Data records:
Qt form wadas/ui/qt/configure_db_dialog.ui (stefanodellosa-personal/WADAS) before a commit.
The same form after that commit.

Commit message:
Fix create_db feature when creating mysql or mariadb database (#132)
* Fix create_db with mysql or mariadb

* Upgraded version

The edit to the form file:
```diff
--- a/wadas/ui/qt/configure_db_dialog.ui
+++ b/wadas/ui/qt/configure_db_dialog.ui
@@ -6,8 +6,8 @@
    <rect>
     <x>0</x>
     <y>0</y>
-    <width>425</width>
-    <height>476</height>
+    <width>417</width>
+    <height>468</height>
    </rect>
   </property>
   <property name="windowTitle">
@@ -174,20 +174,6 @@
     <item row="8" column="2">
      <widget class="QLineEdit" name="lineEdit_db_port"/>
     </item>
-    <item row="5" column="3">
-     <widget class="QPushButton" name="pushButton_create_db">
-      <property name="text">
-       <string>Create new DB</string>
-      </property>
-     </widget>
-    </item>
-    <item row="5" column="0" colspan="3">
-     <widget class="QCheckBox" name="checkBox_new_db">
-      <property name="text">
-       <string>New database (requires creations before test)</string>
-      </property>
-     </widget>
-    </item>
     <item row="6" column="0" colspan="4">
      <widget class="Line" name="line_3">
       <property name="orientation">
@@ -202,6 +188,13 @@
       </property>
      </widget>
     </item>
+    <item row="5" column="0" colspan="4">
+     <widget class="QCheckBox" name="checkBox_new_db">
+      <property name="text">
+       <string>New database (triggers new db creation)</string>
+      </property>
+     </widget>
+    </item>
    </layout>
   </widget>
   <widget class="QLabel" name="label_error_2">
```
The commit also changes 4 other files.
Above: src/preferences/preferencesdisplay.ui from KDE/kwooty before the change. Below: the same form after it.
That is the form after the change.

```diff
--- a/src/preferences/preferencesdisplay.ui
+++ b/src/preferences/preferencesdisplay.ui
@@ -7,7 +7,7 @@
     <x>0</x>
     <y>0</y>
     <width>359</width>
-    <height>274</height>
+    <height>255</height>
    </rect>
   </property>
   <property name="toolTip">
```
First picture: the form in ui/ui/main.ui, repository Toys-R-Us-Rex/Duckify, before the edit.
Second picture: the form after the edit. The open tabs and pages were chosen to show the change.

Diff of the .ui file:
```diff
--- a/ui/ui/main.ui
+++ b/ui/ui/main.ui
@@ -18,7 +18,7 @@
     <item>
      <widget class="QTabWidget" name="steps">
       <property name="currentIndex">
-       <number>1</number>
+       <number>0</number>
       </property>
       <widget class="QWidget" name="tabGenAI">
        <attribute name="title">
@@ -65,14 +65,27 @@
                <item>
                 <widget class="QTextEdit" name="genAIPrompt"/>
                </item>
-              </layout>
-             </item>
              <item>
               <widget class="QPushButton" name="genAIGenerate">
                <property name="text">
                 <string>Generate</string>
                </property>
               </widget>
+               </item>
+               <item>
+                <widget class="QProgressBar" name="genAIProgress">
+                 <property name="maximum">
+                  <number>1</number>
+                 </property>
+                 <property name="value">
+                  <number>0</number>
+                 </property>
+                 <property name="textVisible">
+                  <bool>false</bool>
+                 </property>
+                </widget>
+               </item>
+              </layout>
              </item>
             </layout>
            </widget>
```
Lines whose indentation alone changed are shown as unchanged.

What you have to do: Count of lines with "preferencesdisplay": please work it out for the entries above and give the number by itself.

Response area: 3